== Segment start ==

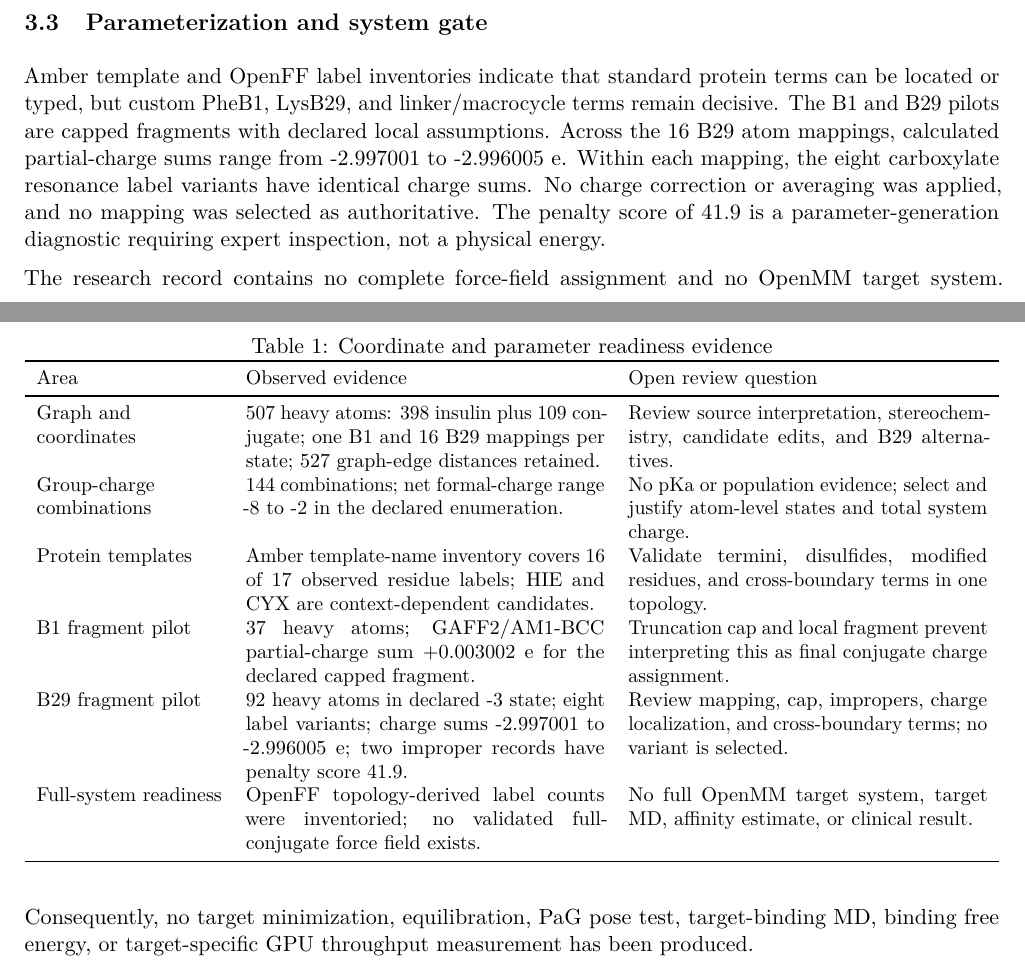
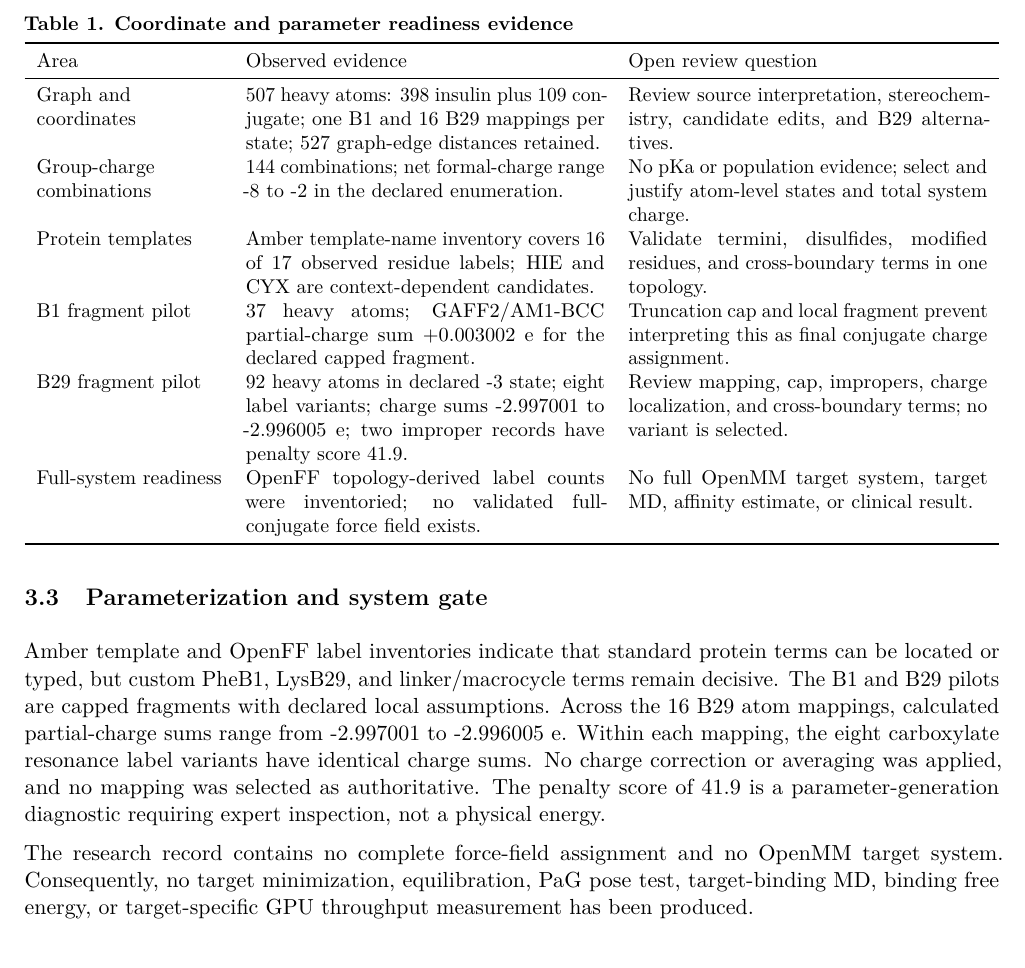
Before and after one commit to pallagip/dia-health-one, a LaTeX paper (research/manuscript/NNC2215_model_readiness_draft.tex): two parts of pages 3 and 4 of 6 before the commit and part of page 4 of 6 after it, the two joined at a grey line, cut so that both start at the same text. Compiled offline with pdfLaTeX.

Commit message:
docs: refine manuscript page layout

```diff
--- a/research/manuscript/NNC2215_model_readiness_draft.tex
+++ b/research/manuscript/NNC2215_model_readiness_draft.tex
@@ -82,9 +82,9 @@ The source-derived 507-heavy-atom graph maps to both corrected, model-built cand
 
 For the PheB1 N-terminal hydrogen, open-model H2 is 1.012274 angstrom from PheB1 N and has an explicit N CONECT edge. Closed-model PHX H2A is 1.006376 angstrom from that N but has no N CONECT edge. Similar local geometry does not decide whether the closed hydrogen belongs to PheB1 N. The PDBs were not edited to resolve this ambiguity.
 
-\begin{table}[!htbp]
-\caption{Coordinate and parameter readiness evidence}
-\centering\small\begin{tabularx}{\textwidth}{>{\raggedright\arraybackslash}p{0.19\textwidth} X X}\toprule
+\begin{center}\begin{minipage}{\textwidth}
+\small\textbf{Table 1. Coordinate and parameter readiness evidence}\par\smallskip
+\centering\begin{tabularx}{\textwidth}{>{\raggedright\arraybackslash}p{0.19\textwidth} X X}\toprule
 
 Area & Observed evidence & Open review question \\ \midrule
 
@@ -101,7 +101,7 @@ B29 fragment pilot & 92 heavy atoms in declared -3 state; eight label variants;
 Full-system readiness & OpenFF topology-derived label counts were inventoried; no validated full-conjugate force field exists. & No full OpenMM target system, target MD, affinity estimate, or clinical result. \\
 
 \bottomrule\end{tabularx}
-\end{table}
+\end{minipage}\end{center}
 
 \subsection{Parameterization and system gate}
 
```
Also changed, not shown: research/manuscript/NNC2215_model_readiness_draft.pdf, research/manuscript/NNC2215_model_readiness_draft.tex (2 more changed lines).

== Segment end ==

*WORK ORDER*:
The copy you write must hold every record verbatim and none of the pictures.

*TASK ANSWER*:
Before and after one commit to pallagip/dia-health-one, a LaTeX paper (research/manuscript/NNC2215_model_readiness_draft.tex): two parts of pages 3 and 4 of 6 before the commit and part of page 4 of 6 after it, the two joined at a grey line, cut so that both start at the same text. Compiled offline with pdfLaTeX.

Commit message:
docs: refine manuscript page layout

```diff
--- a/research/manuscript/NNC2215_model_readiness_draft.tex
+++ b/research/manuscript/NNC2215_model_readiness_draft.tex
@@ -82,9 +82,9 @@ The source-derived 507-heavy-atom graph maps to both corrected, model-built cand
 
 For the PheB1 N-terminal hydrogen, open-model H2 is 1.012274 angstrom from PheB1 N and has an explicit N CONECT edge. Closed-model PHX H2A is 1.006376 angstrom from that N but has no N CONECT edge. Similar local geometry does not decide whether the closed hydrogen belongs to PheB1 N. The PDBs were not edited to resolve this ambiguity.
 
-\begin{table}[!htbp]
-\caption{Coordinate and parameter readiness evidence}
-\centering\small\begin{tabularx}{\textwidth}{>{\raggedright\arraybackslash}p{0.19\textwidth} X X}\toprule
+\begin{center}\begin{minipage}{\textwidth}
+\small\textbf{Table 1. Coordinate and parameter readiness evidence}\par\smallskip
+\centering\begin{tabularx}{\textwidth}{>{\raggedright\arraybackslash}p{0.19\textwidth} X X}\toprule
 
 Area & Observed evidence & Open review question \\ \midrule
 
@@ -101,7 +101,7 @@ B29 fragment pilot & 92 heavy atoms in declared -3 state; eight label variants;
 Full-system readiness & OpenFF topology-derived label counts were inventoried; no validated full-conjugate force field exists. & No full OpenMM target system, target MD, affinity estimate, or clinical result. \\
 
 \bottomrule\end{tabularx}
-\end{table}
+\end{minipage}\end{center}
 
 \subsection{Parameterization and system gate}
 
```
Also changed, not shown: research/manuscript/NNC2215_model_readiness_draft.pdf, research/manuscript/NNC2215_model_readiness_draft.tex (2 more changed lines).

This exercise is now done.